Assignment
Output the lines of the records below exactly, beginning at their first line and ending at the line with "Document entity commands"; include no pictures.

Recorded information
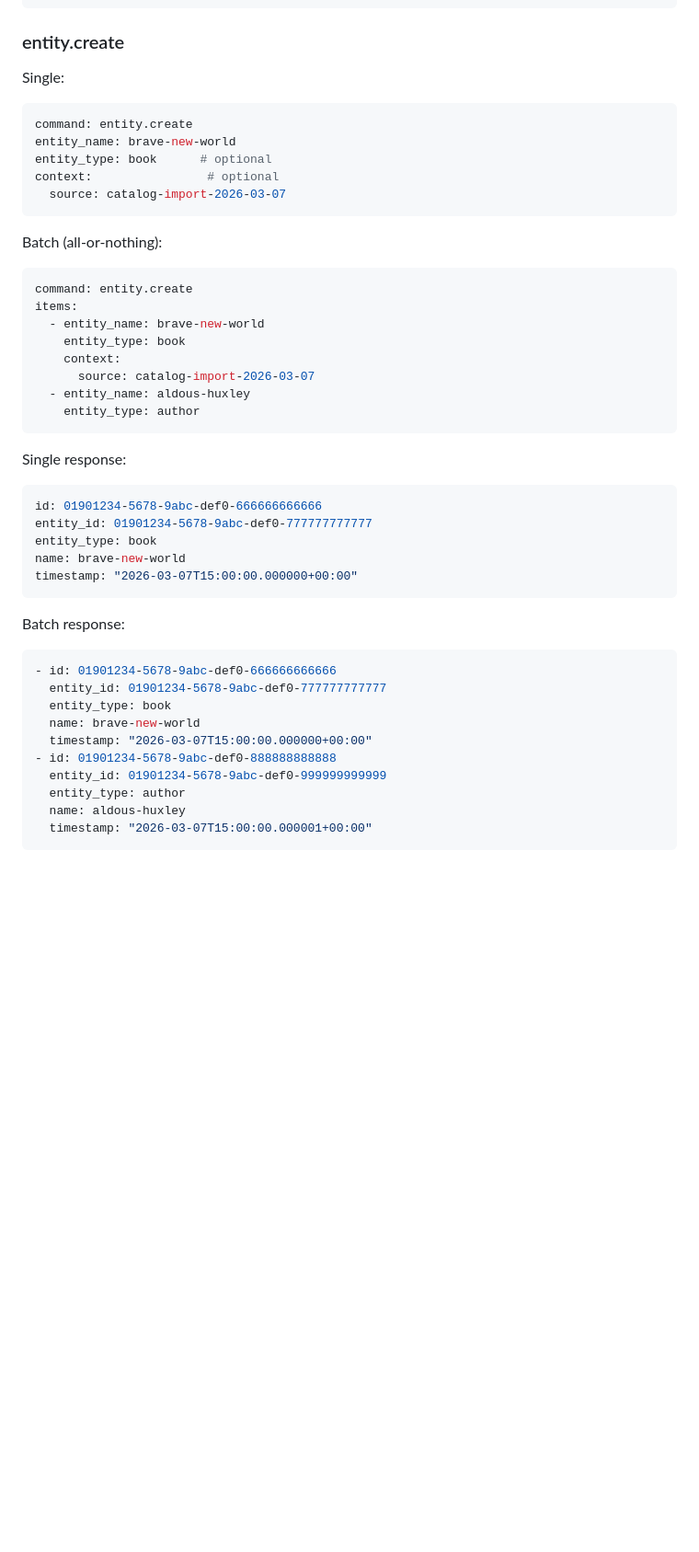
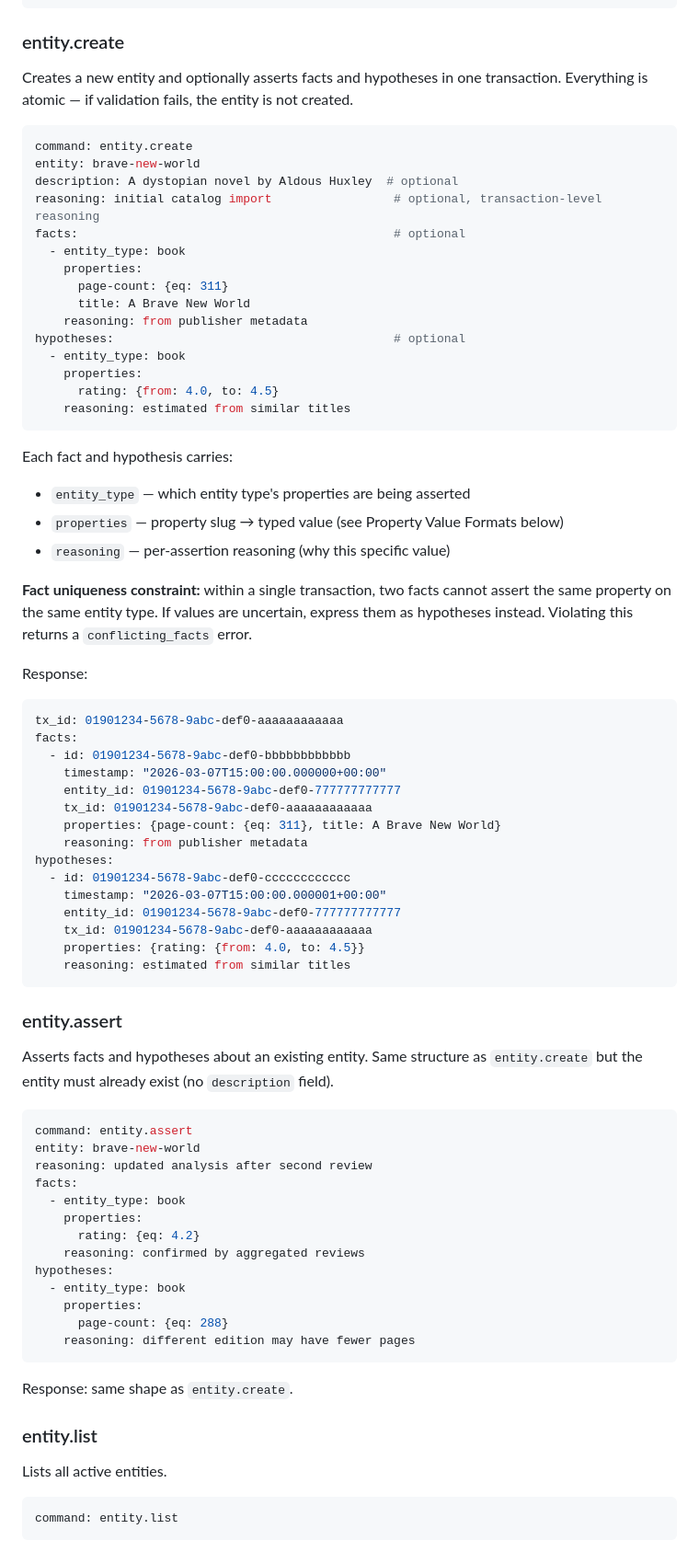
Before and after one commit to waralex/terra-incognita, a Markdown page: product-documents/query-specification.md, the part around one of its changes. Shown at 92% size. GitHub-like rendering; blank space fills up the shorter version.

Commit message:
Document entity commands and property value formats in query spec
Co-Authored-By: Claude Opus 4.6 <noreply@anthropic.com>

````diff
--- a/product-documents/query-specification.md
+++ b/product-documents/query-specification.md
@@ -271,51 +271,84 @@ count: 3
 
 ### entity.create
 
-Single:
+Creates a new entity and optionally asserts facts and hypotheses in one transaction.
+Everything is atomic — if validation fails, the entity is not created.
 
 ```yaml
 command: entity.create
-entity_name: brave-new-world
-entity_type: book      # optional
-context:                # optional
-  source: catalog-import-2026-03-07
+entity: brave-new-world
+description: A dystopian novel by Aldous Huxley  # optional
+reasoning: initial catalog import                 # optional, transaction-level reasoning
+facts:                                            # optional
+  - entity_type: book
+    properties:
+      page-count: {eq: 311}
+      title: A Brave New World
+    reasoning: from publisher metadata
+hypotheses:                                       # optional
+  - entity_type: book
+    properties:
+      rating: {from: 4.0, to: 4.5}
+    reasoning: estimated from similar titles
 ```
 
-Batch (all-or-nothing):
+Each fact and hypothesis carries:
+- `entity_type` — which entity type's properties are being asserted
+- `properties` — property slug → typed value (see Property Value Formats below)
+- `reasoning` — per-assertion reasoning (why this specific value)
+
+**Fact uniqueness constraint:** within a single transaction, two facts cannot assert
+the same property on the same entity type. If values are uncertain, express them as
+hypotheses instead. Violating this returns a `conflicting_facts` error.
+
+Response:
 
 ```yaml
-command: entity.create
-items:
-  - entity_name: brave-new-world
-    entity_type: book
-    context:
-      source: catalog-import-2026-03-07
-  - entity_name: aldous-huxley
-    entity_type: author
+tx_id: 01901234-5678-9abc-def0-aaaaaaaaaaaa
+facts:
+  - id: 01901234-5678-9abc-def0-bbbbbbbbbbbb
+    timestamp: "2026-03-07T15:00:00.000000+00:00"
+    entity_id: 01901234-5678-9abc-def0-777777777777
+    tx_id: 01901234-5678-9abc-def0-aaaaaaaaaaaa
+    properties: {page-count: {eq: 311}, title: A Brave New World}
+    reasoning: from publisher metadata
+hypotheses:
+  - id: 01901234-5678-9abc-def0-cccccccccccc
+    timestamp: "2026-03-07T15:00:00.000001+00:00"
+    entity_id: 01901234-5678-9abc-def0-777777777777
+    tx_id: 01901234-5678-9abc-def0-aaaaaaaaaaaa
+    properties: {rating: {from: 4.0, to: 4.5}}
+    reasoning: estimated from similar titles
 ```
 
-Single response:
+### entity.assert
+
+Asserts facts and hypotheses about an existing entity. Same structure as `entity.create`
+but the entity must already exist (no `description` field).
 
 ```yaml
-id: 01901234-5678-9abc-def0-666666666666
-entity_id: 01901234-5678-9abc-def0-777777777777
-entity_type: book
-name: brave-new-world
-timestamp: "2026-03-07T15:00:00.000000+00:00"
+command: entity.assert
+entity: brave-new-world
+reasoning: updated analysis after second review
+facts:
+  - entity_type: book
+    properties:
+      rating: {eq: 4.2}
+    reasoning: confirmed by aggregated reviews
+hypotheses:
+  - entity_type: book
+    properties:
+      page-count: {eq: 288}
+    reasoning: different edition may have fewer pages
 ```
 
-Batch response:
+Response: same shape as `entity.create`.
+
+### entity.list
+
+Lists all active entities.
 
 ```yaml
-- id: 01901234-5678-9abc-def0-666666666666
-  entity_id: 01901234-5678-9abc-def0-777777777777
-  entity_type: book
-  name: brave-new-world
-  timestamp: "2026-03-07T15:00:00.000000+00:00"
-- id: 01901234-5678-9abc-def0-888888888888
-  entity_id: 01901234-5678-9abc-def0-999999999999
-  entity_type: author
-  name: aldous-huxley
-  timestamp: "2026-03-07T15:00:00.000001+00:00"
+command: entity.list
 ```
 
````
Also changed, not shown: other parts of product-documents/query-specification.md (+92 -3 lines).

Exercise output
Before and after one commit to waralex/terra-incognita, a Markdown page: product-documents/query-specification.md, the part around one of its changes. Shown at 92% size. GitHub-like rendering; blank space fills up the shorter version.

Commit message:
Document entity commands and property value formats in query spec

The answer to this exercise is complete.